▶ [What the exercise asks]:
A single figure is required: the number of lines in the listing below containing the word "system".

════

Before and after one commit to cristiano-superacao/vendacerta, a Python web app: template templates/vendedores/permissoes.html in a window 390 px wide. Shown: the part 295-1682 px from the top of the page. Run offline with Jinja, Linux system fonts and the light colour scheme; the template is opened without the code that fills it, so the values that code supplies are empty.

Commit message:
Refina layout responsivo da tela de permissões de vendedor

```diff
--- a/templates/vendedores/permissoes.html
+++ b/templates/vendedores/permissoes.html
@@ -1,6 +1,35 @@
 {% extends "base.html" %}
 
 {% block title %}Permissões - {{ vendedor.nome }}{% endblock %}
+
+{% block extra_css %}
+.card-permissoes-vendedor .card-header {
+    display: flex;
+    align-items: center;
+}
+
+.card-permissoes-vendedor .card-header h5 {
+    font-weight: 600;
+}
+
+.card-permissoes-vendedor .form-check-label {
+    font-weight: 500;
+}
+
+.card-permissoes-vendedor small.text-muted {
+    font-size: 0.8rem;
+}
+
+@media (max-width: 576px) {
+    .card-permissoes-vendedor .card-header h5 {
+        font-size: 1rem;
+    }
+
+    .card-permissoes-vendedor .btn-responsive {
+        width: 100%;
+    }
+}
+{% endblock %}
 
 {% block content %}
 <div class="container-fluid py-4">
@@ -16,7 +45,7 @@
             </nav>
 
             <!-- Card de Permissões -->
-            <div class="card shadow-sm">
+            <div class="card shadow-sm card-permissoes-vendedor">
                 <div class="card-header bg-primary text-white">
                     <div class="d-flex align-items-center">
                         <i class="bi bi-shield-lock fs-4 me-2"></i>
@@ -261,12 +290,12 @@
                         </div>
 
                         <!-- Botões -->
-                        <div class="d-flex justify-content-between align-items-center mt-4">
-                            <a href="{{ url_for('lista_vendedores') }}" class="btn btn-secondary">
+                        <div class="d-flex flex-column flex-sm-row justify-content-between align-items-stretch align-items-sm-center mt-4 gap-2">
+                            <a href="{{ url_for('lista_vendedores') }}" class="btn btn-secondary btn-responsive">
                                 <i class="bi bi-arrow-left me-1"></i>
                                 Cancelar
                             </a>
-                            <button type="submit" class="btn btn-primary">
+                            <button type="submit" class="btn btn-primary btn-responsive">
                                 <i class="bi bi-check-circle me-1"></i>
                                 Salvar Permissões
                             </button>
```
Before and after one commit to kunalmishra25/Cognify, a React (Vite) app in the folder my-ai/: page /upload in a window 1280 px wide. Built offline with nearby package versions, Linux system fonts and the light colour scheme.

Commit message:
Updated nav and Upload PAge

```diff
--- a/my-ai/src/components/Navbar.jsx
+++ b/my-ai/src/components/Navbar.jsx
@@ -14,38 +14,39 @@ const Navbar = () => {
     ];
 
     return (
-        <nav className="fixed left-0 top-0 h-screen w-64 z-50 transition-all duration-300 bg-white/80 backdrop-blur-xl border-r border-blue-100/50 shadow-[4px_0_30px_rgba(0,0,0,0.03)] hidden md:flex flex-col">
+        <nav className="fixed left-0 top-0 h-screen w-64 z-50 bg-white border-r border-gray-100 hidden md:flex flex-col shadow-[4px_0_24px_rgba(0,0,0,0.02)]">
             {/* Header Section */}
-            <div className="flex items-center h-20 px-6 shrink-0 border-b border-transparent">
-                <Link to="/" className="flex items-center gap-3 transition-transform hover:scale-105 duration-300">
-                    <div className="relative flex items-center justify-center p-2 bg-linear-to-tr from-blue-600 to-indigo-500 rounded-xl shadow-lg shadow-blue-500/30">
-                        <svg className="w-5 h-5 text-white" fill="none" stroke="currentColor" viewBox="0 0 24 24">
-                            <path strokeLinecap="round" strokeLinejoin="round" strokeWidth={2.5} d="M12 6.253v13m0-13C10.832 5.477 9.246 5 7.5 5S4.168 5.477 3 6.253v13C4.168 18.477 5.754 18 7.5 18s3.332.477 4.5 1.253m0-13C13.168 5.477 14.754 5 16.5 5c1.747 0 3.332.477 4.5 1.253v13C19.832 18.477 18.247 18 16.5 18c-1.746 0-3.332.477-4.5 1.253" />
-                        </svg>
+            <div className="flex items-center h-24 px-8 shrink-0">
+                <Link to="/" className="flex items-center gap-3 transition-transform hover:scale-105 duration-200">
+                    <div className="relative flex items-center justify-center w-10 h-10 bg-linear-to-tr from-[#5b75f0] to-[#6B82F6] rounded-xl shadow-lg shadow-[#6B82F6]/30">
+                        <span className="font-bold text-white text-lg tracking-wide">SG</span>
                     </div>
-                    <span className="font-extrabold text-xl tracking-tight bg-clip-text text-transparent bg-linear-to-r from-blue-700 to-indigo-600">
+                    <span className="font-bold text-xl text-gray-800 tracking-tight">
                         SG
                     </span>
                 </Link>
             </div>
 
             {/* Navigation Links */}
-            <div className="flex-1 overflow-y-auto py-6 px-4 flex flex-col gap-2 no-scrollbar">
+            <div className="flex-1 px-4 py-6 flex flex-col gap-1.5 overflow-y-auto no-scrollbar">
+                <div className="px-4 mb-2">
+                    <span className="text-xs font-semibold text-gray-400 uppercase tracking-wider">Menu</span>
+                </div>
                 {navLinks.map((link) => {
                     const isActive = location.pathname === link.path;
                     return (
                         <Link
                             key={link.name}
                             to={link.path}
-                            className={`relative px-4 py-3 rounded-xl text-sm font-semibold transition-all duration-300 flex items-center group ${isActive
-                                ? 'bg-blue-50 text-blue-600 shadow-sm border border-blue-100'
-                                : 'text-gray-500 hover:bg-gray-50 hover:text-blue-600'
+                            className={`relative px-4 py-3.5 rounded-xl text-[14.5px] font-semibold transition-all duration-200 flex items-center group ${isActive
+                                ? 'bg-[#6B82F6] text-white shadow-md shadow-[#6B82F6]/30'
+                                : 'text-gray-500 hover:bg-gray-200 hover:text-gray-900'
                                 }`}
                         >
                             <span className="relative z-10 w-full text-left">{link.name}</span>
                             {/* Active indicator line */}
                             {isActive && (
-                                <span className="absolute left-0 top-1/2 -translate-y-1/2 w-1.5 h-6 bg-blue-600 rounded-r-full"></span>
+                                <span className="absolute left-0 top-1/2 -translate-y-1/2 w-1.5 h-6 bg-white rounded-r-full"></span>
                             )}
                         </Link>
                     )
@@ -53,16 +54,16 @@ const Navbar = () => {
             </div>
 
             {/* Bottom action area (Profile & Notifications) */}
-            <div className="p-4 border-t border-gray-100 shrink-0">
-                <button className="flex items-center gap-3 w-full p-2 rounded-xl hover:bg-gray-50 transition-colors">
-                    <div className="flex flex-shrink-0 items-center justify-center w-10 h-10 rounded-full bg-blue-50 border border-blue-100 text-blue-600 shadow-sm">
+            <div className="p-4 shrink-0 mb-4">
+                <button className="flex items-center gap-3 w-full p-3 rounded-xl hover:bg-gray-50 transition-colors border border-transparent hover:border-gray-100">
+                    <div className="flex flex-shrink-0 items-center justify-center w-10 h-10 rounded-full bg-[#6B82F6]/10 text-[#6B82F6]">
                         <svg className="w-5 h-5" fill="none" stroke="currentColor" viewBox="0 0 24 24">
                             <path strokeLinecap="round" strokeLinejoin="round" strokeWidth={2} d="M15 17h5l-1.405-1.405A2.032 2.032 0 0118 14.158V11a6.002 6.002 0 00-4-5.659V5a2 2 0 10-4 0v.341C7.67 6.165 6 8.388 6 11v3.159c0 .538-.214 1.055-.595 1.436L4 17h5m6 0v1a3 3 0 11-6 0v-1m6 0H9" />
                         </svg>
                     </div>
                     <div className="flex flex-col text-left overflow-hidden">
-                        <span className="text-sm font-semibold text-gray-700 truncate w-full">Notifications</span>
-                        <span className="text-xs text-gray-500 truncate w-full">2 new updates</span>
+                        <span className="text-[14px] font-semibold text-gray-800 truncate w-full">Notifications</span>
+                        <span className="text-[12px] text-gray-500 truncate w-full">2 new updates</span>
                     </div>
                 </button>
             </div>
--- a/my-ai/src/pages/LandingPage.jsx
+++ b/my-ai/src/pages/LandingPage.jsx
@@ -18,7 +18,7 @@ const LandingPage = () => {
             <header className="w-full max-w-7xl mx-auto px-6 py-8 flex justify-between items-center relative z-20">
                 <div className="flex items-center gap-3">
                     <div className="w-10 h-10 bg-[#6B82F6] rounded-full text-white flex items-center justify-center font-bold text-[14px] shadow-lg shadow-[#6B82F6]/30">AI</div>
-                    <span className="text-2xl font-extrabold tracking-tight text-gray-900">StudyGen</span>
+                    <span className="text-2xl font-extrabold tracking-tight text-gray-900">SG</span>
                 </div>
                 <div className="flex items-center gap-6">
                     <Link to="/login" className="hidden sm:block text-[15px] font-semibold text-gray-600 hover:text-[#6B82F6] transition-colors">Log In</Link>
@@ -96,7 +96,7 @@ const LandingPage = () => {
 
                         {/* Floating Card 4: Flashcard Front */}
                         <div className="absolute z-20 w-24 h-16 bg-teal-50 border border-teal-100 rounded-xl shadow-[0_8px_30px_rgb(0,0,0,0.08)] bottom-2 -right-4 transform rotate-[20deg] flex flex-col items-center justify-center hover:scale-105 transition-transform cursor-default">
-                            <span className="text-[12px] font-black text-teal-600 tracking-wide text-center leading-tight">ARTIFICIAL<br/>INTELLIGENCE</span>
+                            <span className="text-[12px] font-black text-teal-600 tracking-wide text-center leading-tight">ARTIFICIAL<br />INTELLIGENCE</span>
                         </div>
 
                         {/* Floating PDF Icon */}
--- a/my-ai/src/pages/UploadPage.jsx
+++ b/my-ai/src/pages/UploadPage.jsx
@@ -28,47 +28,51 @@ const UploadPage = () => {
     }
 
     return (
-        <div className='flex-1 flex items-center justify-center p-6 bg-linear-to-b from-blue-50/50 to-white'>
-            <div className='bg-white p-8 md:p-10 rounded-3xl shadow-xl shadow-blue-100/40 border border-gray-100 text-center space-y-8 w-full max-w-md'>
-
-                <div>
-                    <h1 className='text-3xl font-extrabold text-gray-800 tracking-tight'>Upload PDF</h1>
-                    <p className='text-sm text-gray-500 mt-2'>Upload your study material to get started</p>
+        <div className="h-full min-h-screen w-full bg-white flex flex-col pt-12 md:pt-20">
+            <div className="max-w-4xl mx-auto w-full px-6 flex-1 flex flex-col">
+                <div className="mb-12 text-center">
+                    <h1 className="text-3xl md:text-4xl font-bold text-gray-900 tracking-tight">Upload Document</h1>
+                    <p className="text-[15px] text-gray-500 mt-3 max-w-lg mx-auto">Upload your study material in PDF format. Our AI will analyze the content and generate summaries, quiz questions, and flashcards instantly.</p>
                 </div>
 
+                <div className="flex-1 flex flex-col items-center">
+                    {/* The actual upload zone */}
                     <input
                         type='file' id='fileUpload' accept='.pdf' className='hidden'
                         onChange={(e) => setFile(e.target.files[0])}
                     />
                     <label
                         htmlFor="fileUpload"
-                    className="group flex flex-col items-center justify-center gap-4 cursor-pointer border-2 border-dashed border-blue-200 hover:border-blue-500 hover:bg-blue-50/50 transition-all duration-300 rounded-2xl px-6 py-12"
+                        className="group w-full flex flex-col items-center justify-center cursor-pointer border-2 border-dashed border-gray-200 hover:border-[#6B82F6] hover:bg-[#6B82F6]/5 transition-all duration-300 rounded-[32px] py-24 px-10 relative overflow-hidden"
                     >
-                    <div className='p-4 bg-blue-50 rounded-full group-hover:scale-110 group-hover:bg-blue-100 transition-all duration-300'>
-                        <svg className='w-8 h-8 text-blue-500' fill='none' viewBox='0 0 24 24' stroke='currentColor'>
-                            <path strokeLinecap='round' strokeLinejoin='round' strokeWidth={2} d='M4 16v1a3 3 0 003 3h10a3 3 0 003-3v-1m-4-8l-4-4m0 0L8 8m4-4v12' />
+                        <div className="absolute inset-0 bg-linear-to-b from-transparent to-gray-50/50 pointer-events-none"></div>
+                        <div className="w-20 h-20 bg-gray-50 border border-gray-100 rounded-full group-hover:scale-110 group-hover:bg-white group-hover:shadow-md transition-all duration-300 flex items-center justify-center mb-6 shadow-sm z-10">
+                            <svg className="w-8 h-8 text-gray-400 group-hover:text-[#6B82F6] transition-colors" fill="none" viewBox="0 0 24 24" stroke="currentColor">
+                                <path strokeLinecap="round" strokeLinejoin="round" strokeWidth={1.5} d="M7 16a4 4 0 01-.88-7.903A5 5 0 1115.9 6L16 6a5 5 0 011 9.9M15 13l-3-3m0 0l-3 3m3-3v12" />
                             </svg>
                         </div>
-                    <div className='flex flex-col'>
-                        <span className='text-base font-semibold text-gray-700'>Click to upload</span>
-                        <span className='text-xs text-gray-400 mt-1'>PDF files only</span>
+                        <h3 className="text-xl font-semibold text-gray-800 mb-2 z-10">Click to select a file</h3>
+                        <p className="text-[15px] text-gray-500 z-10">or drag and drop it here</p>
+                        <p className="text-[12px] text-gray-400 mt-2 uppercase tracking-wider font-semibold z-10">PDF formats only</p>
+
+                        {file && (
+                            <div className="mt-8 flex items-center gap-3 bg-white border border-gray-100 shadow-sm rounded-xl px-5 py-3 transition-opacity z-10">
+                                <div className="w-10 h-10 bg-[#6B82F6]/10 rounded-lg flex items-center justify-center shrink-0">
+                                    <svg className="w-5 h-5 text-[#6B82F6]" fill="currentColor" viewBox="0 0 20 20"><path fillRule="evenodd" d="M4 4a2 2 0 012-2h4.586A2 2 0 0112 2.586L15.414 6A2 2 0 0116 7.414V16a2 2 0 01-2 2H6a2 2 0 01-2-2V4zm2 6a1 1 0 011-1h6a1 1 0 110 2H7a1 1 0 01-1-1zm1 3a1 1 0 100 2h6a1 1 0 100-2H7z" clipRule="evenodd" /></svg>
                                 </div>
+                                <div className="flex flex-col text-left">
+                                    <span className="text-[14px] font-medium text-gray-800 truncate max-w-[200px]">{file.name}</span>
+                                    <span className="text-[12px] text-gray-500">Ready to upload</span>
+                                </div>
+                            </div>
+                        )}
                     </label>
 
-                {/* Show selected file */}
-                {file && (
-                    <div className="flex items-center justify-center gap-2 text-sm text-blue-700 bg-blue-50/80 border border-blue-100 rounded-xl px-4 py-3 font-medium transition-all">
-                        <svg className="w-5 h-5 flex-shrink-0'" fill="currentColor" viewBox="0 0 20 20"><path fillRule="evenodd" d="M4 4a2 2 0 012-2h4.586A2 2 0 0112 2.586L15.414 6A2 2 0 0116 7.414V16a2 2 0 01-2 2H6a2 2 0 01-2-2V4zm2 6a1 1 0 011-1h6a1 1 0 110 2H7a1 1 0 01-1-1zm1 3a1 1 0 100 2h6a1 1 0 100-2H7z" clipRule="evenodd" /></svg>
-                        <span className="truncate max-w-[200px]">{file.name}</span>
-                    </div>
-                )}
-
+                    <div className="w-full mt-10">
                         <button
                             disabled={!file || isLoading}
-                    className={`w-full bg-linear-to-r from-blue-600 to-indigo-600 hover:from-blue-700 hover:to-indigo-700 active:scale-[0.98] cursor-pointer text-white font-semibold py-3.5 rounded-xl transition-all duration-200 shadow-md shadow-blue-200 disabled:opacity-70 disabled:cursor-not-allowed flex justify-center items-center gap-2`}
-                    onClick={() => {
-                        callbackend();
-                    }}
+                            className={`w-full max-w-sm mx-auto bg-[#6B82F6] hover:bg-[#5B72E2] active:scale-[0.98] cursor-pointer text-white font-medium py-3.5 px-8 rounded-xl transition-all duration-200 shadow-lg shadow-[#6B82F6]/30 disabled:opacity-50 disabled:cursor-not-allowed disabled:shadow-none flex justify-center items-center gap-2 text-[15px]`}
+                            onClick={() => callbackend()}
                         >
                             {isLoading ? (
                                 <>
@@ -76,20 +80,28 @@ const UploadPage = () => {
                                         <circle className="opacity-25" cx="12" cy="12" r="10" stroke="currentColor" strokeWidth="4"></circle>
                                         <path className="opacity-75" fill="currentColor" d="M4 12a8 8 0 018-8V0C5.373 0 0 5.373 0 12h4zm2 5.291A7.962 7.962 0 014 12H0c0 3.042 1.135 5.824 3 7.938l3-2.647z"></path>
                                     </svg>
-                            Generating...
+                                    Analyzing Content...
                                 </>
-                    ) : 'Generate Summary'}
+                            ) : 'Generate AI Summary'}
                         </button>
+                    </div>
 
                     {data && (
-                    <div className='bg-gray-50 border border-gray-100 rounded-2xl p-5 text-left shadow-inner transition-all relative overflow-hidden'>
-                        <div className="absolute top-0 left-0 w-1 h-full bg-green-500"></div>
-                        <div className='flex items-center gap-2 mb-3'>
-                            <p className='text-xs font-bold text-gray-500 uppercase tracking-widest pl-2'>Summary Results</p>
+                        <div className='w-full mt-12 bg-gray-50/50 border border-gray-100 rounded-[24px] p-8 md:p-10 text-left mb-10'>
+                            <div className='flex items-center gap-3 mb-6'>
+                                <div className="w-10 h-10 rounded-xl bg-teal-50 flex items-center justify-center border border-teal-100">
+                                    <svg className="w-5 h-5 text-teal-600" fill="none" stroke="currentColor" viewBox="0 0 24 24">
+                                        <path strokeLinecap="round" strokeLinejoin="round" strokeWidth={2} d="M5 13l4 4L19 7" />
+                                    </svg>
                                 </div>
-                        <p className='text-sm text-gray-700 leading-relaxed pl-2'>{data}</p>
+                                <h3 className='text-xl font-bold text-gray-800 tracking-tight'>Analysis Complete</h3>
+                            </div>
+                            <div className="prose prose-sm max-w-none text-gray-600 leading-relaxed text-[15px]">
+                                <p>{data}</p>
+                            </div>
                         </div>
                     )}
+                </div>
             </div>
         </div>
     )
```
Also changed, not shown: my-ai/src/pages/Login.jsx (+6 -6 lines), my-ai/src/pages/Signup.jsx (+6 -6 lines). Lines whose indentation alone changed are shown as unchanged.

════

▶ [Response to this task]:
2